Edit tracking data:
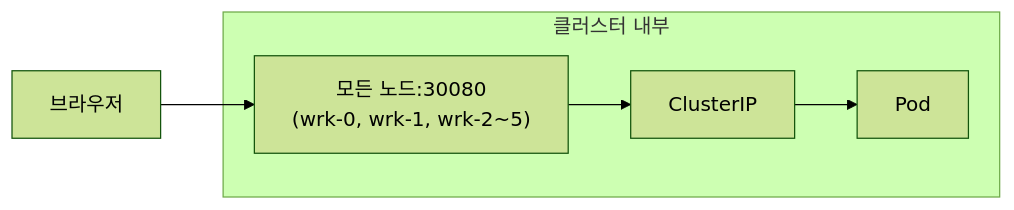
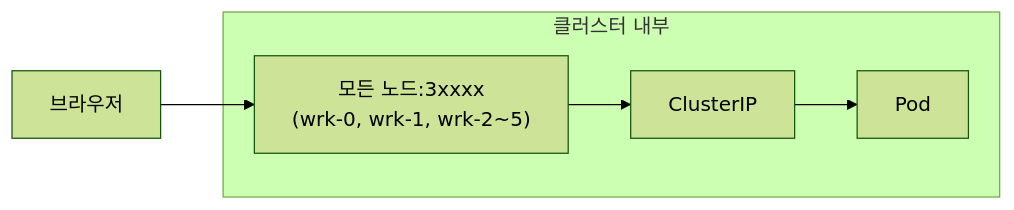
The fourth of 5 diagrams in day1/ch05-service-networking/README.md (garlicKim21/kubernetes-onprem-training), drawn with Mermaid (forest theme) before and after one commit. The commit also changed other lines of this file and 7 other files, not shown here.

````diff
--- a/day1/ch05-service-networking/README.md
+++ b/day1/ch05-service-networking/README.md
@@ -90,8 +90,8 @@
 ```mermaid
 graph LR
-    browser["브라우저"] --> nodeport["모든 노드:30080<br/>(wrk-0, wrk-1, wrk-2~5)"]
+    browser["브라우저"] --> nodeport["모든 노드:3xxxx<br/>(wrk-0, wrk-1, wrk-2~5)"]
     subgraph cluster["클러스터 내부"]
         nodeport --> clusterIP["ClusterIP"]
         clusterIP --> pod["Pod"]
     end
 ```
````
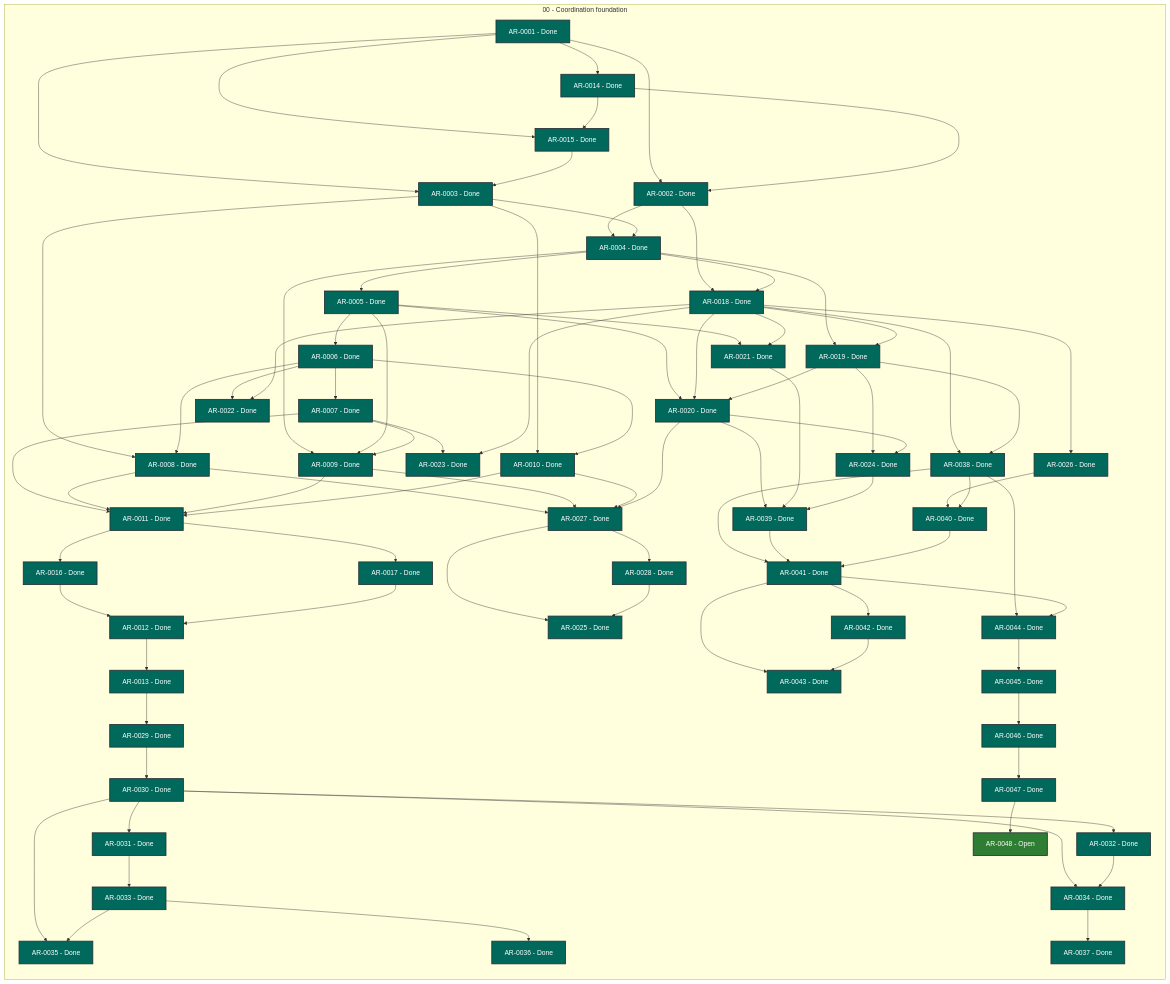
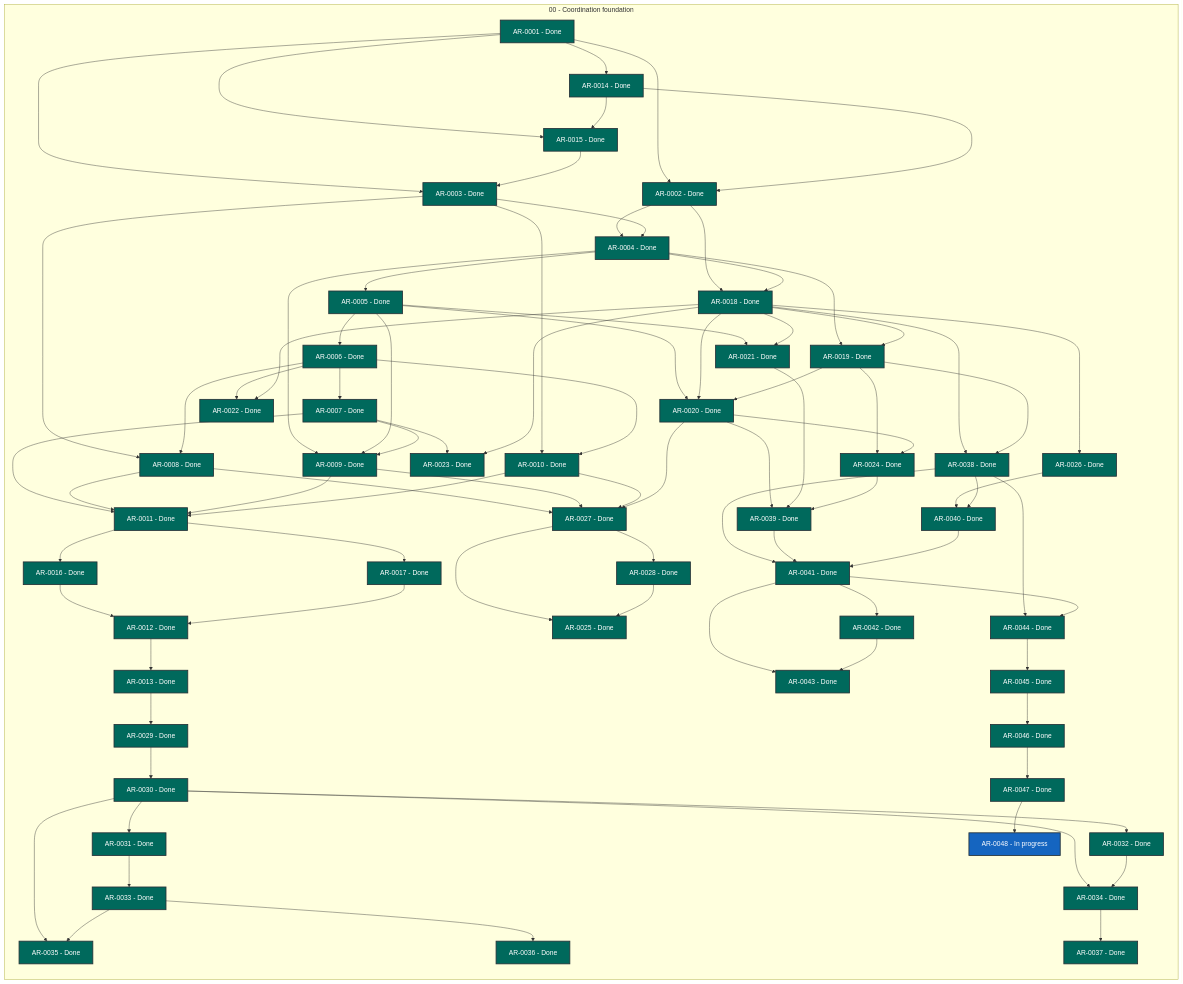
One commit to martin-beck/agent-workflow-tui-state changed the diagram in STATUS.md. Above: the diagram before and after it, drawn with Mermaid. The commit also changed other lines of this file and 2 other files, not shown here.

```diff
--- a/STATUS.md
+++ b/STATUS.md
@@ -75,7 +75,7 @@
         AR_0045["AR-0045 - Done"]:::status_done
         AR_0046["AR-0046 - Done"]:::status_done
         AR_0047["AR-0047 - Done"]:::status_done
-        AR_0048["AR-0048 - Open"]:::status_open
+        AR_0048["AR-0048 - In progress"]:::status_in_progress
     end
     AR_0001 --> AR_0002
     AR_0001 --> AR_0003
```
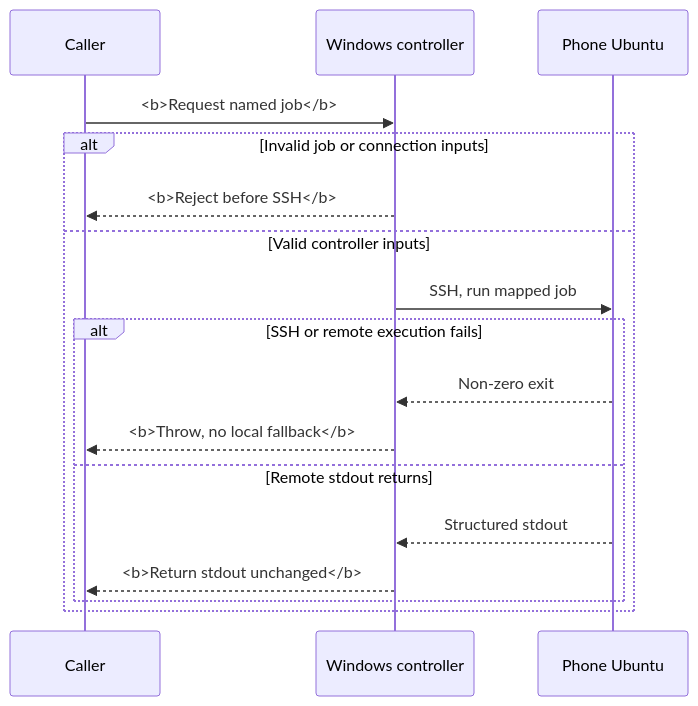
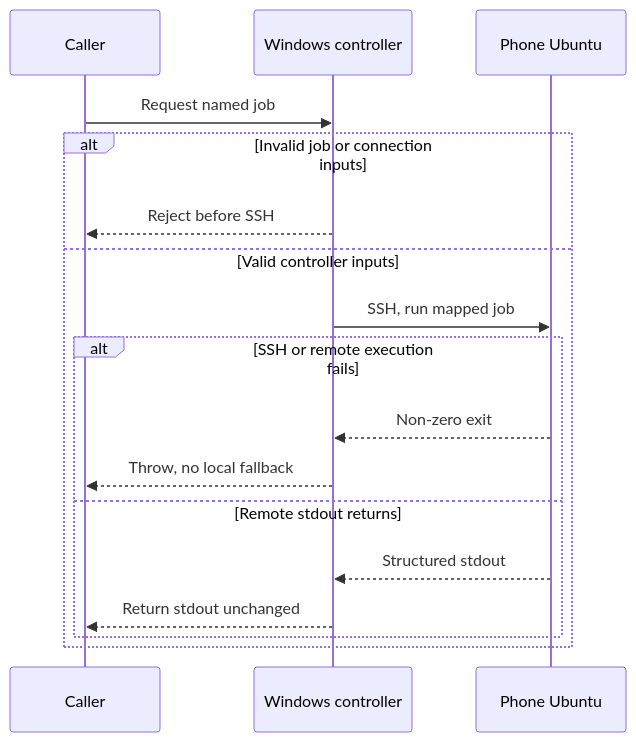
The first of 3 diagrams in README.md (Niyam-Paneru/ubuntu-phone-compute-bridge), drawn with Mermaid before and after one commit.

Commit message:
docs: remove literal HTML from sequence labels

````diff
--- a/README.md
+++ b/README.md
@@ -11,20 +11,20 @@
 ```mermaid
 sequenceDiagram
     participant C as Caller
     participant W as Windows controller
     participant P as Phone Ubuntu
 
-    C->>W: <b>Request named job</b>
+    C->>W: Request named job
     alt Invalid job or connection inputs
-        W-->>C: <b>Reject before SSH</b>
+        W-->>C: Reject before SSH
     else Valid controller inputs
         W->>P: SSH, run mapped job
         alt SSH or remote execution fails
             P-->>W: Non-zero exit
-            W-->>C: <b>Throw, no local fallback</b>
+            W-->>C: Throw, no local fallback
         else Remote stdout returns
             P-->>W: Structured stdout
-            W-->>C: <b>Return stdout unchanged</b>
+            W-->>C: Return stdout unchanged
         end
     end
 ```
````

Exercise goal >>
Lines from the one that contains "W-->>C: Throw, no local fallback" through the final line of the entries must be duplicated exactly, and no other lines.

Answer section >>
+            W-->>C: Throw, no local fallback
         else Remote stdout returns
             P-->>W: Structured stdout
-            W-->>C: <b>Return stdout unchanged</b>
+            W-->>C: Return stdout unchanged
         end
     end
 ```
````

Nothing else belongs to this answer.